• **Prompt**: From the entries below, return every line that includes the word "usepackage".

• **Extracted material**:
|---|
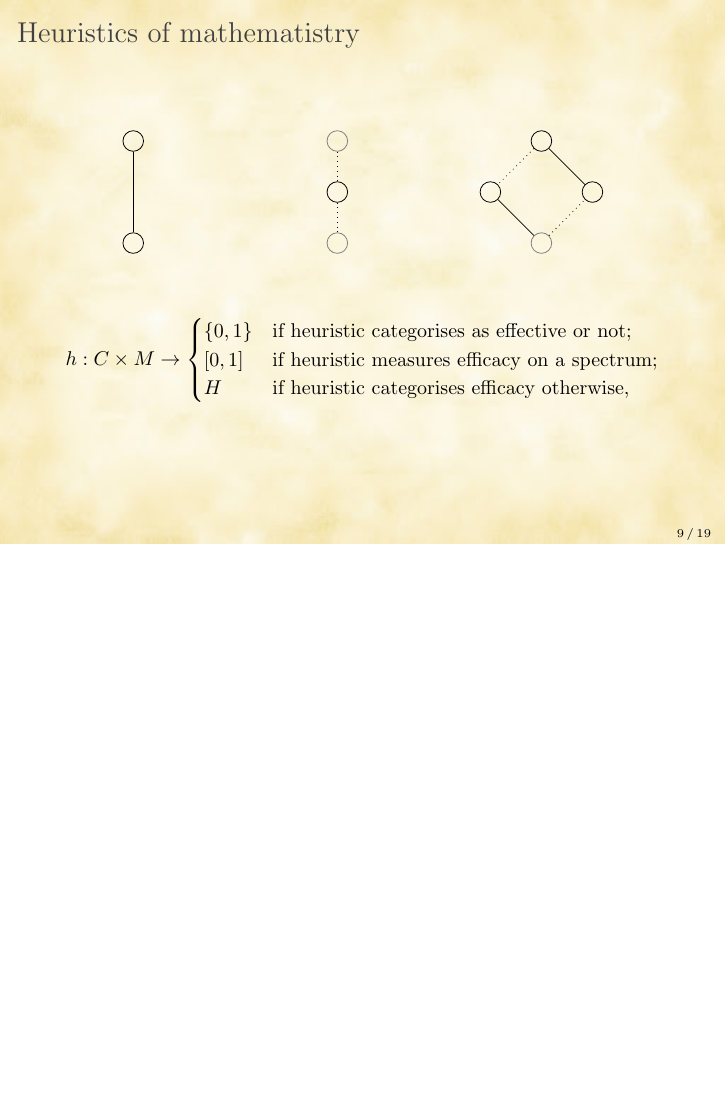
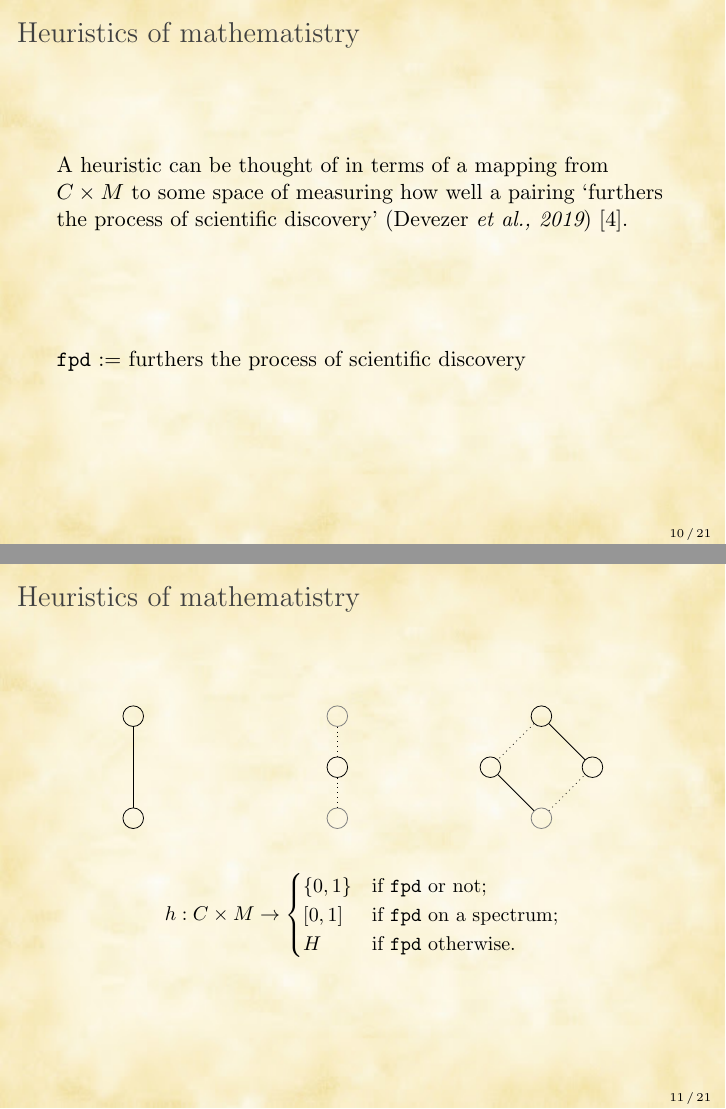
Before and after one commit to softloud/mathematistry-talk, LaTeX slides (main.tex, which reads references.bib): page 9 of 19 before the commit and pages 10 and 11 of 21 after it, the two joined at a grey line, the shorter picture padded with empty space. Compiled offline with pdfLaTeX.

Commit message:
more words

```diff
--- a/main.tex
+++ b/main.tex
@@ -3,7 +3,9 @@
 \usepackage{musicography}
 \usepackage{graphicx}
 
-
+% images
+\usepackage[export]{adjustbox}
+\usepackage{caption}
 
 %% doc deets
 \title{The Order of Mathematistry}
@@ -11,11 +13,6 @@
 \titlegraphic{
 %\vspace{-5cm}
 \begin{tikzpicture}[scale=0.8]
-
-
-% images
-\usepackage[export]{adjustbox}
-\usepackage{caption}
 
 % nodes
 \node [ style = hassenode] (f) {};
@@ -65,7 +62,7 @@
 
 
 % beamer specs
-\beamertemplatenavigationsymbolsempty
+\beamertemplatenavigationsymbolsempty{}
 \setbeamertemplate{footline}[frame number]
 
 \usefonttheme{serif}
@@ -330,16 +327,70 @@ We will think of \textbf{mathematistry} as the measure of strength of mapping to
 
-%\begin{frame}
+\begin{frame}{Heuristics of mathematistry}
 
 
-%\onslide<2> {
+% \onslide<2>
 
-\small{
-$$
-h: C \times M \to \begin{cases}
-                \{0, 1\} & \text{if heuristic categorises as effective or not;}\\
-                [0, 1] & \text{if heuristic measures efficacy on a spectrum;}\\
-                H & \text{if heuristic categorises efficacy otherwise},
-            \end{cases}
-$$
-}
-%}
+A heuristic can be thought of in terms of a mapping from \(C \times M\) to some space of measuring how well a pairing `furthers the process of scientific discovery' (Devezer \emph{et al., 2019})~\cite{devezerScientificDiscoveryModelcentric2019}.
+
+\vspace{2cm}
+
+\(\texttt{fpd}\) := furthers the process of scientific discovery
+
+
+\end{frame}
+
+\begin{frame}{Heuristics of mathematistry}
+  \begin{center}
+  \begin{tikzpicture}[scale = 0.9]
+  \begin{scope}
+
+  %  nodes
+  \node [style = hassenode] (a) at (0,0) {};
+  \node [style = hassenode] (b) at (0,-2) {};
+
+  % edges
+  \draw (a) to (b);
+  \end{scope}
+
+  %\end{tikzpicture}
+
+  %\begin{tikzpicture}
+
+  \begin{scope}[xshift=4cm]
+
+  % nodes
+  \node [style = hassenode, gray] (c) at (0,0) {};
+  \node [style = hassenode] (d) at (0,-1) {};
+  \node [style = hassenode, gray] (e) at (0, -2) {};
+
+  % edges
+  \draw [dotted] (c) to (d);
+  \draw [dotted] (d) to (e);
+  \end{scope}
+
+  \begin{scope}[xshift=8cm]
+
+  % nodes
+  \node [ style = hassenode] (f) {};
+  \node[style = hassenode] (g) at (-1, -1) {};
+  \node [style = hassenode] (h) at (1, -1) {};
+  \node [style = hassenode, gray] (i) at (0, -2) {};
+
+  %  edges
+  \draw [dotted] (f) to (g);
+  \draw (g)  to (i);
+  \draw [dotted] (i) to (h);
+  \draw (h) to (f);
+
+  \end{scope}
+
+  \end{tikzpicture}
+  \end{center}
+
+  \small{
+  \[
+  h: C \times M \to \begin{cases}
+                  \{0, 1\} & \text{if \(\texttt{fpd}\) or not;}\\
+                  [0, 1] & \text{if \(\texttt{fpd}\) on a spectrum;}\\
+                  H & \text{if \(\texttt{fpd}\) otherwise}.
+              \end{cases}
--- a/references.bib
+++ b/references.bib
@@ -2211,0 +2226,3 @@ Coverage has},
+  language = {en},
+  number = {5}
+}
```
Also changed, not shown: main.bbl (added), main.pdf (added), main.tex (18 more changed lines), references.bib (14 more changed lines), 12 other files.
|---|
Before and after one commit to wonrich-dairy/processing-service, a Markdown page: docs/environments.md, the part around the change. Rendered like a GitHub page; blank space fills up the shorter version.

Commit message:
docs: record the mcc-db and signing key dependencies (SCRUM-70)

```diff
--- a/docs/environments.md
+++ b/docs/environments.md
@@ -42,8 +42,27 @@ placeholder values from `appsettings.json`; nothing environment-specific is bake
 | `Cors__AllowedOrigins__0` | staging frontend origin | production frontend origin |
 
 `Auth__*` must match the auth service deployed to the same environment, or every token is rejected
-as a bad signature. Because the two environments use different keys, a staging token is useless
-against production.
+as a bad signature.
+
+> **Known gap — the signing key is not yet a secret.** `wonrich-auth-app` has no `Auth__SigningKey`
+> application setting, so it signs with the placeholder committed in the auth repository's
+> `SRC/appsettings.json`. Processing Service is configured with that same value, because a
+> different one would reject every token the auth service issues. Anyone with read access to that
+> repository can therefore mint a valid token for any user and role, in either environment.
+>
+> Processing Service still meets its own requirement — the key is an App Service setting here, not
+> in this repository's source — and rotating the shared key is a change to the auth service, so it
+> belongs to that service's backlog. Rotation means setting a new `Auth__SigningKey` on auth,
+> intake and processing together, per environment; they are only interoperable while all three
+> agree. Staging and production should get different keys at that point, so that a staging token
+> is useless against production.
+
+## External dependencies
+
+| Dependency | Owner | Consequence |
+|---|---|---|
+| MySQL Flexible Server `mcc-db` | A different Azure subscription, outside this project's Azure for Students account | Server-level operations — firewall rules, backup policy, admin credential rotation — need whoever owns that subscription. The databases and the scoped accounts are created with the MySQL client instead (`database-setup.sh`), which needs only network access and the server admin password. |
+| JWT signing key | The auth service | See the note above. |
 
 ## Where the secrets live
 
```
|---|
• **Answer box**:
 \usepackage{musicography}
 \usepackage{graphicx}
+\usepackage[export]{adjustbox}
+\usepackage{caption}
-\usepackage[export]{adjustbox}
-\usepackage{caption}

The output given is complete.